Roger Hendricks was taking automotive classes at the then-Anoka Technical Education Center in 1968 where he was put in contact with Mel Schulte, who offered him a job as a mechanic at Hi-Ten Service Center in Coon Rapids.
That was 45 years ago. Hendricks is retiring from Hi-Ten Service Center Dec. 31.
An open house in his honor took place at the shop Dec. 12, where customers, friends and family came to congratulate Hendricks on his long tenure at the business.
Born and raised in New Lyndale, which is between Maple Plain and Watertown, Hendricks graduated from Delano High School, then after starting work as a mechanic at Hopkins Dodge, he was drafted into the U.S. Army at the time of the Vietnam War.
Hendricks served a 16-month tour of duty in Vietnam as a sergeant in the 101st Airborne and was then stationed in Germany.
Returning to Minnesota after his discharge from the Army, Hendricks went back to work at Hopkins Dodge, but when his wife, Mary, got a job at Mercy Hospital, he decided the time was right to make a move to a job closer to where his wife worked, Hendricks said.
At the technical education center where Hendricks was taking automotive classes, Schulte was a substitute teacher and he learned through a guidance counselor that there was an opening at Hi-Ten Service Center, he said.
He applied, was interviewed by Schulte and hired, Hendricks said.
“Mel took a risk because Vietnam veterans had a bad rap at that time,” he said.
He has never regretted any moment of his 45 years at Hi-Ten, Hendricks said.
“I have enjoyed and getting to know so many people over the years,” he said.
In fact, there are customers at Hi-Ten Service Center who are second- , third- , even fourth-generation family members, Hendricks said.
What Hendricks has liked most about the job is the customer contact, he said.
But he has always enjoyed working at the shop, more so than at the dealership, according to Hendricks.
“It was very political at the dealership,” Hendricks said. “Here, everyone pulls together to get the job done.
“We get the car back to the customer in a reasonable length of time at a respectable price.”
“I have always tried to treat customers like I want to be treated.”
Retiring will be bittersweet, according to Hendricks.
“Mentally, I’m not ready to retire, but physically I am,” said Hendricks, who turns 65 in January.
That stems from his 16 months of combat as a soldier in Vietnam with the 101st Airborne where he saw plenty of action, according to Hendricks.

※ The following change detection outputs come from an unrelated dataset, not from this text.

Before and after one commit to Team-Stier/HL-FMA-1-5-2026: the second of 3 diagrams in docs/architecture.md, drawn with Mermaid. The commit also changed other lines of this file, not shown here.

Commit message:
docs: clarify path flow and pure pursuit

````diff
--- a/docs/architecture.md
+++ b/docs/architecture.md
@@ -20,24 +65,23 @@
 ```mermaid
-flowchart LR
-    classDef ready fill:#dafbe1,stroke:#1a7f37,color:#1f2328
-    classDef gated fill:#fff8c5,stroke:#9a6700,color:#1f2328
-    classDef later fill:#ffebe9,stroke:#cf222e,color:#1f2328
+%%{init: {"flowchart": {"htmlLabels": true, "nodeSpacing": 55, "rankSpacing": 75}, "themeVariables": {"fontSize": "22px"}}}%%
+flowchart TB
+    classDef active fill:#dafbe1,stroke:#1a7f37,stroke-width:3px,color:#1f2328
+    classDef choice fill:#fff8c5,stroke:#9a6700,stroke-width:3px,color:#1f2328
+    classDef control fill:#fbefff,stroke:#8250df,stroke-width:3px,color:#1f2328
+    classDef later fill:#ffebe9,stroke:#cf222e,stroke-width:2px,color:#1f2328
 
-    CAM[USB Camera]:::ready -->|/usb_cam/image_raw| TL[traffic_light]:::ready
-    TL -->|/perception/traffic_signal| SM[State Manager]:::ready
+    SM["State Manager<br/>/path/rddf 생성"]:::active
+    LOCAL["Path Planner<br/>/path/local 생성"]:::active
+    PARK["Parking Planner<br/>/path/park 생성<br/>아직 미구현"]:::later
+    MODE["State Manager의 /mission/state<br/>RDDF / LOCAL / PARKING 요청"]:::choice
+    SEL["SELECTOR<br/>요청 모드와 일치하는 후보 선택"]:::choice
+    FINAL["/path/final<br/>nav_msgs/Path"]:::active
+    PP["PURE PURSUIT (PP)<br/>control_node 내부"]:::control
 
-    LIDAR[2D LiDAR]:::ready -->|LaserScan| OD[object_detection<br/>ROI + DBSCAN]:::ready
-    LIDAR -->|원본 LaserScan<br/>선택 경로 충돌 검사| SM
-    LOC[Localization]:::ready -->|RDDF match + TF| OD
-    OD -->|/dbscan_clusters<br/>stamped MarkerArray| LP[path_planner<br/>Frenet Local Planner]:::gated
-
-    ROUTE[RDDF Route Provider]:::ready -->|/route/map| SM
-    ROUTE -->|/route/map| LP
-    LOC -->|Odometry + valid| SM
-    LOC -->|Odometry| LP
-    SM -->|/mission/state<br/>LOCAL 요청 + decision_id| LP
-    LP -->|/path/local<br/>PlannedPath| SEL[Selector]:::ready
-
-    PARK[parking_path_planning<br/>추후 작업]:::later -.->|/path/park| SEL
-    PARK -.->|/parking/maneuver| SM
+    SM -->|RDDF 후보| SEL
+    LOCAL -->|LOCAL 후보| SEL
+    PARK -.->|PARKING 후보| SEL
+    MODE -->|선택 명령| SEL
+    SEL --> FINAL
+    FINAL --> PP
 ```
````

He emerged unscathed from the war with only a “few scratched and scrapes,” but over time he has been affected by his exposure to Agent Orange in Vietnam, Hendricks said.
That has led to Hendricks contracting diabetes and neuropathy, which has caused muscular atrophy and nerve damage and has left him with weakness in both legs, he said.
“I don’t feel that I am as efficient at the job as I was and that costs the business money,” Hendricks said.
“A 30-year-old can do the work faster now.”
Retirement will mean that “I will be able to do what I want to do” and he has plenty of things to do, Hendricks said.
As an American history buff, Hendricks wants to visit some of the Civil War battlefield sites as well as the Veterans Memorial in Washington, D.C., he said.
Hendricks is also a competitive shooter in handgun and rifle leagues, loves to hunt and has a cabin in 60 acres of woodland in McGrath.
“I spend a lot of time at the place,” Hendricks said. “I love walking in the woods.”
Hendricks and his wife Mary, who has been a registered nurse at Mercy Hospital for 40 years, live in Ramsey and have two sons, Jason and Josh, and two grandchildren, Eva, 5, and Brodie, 3.
“I will get to spend more time with my grandchildren,” Hendricks said.
Mel Schulte, who purchased an abandoned auto shop at the corner of Coon Rapids and Hanson boulevards, and opened Hi-Ten Service Center in the fall of 1958, remembers Hendricks as “one of the top” students in the class he taught as a substitute at the tech center.
Hiring Hendricks “worked out very well,” Mel said. “Roger is a good guy,” he said.
Hendricks has always had the customer’s best interest in mind, being honest with people and “telling it like it is,” Mel said.
“Roger did that very well and he has always cared most about the people,” he said.
Scott Schulte, who took over the Hi-Ten Service Center business from his father in 1998 – though Mel continues to come to work regularly – was only eight years old when Hendricks was hired by his dad and he worked side by side with him at the shop for many years, he said.
According to Scott Schulte, Hendricks is from the generation that never shirked on the job or missed a day of work.
“He worked up until the last minute every day and I expect he will do the same on his last day, Dec. 31,” Scott said.
Indeed, Hendricks has been training in his successor, Russ Westphal, who started Nov. 1.
“There will be no replacing Roger,” Scott said.
“He has the kind of institutional knowledge that can’t be replaced.”
Peter Bodley is at [email protected]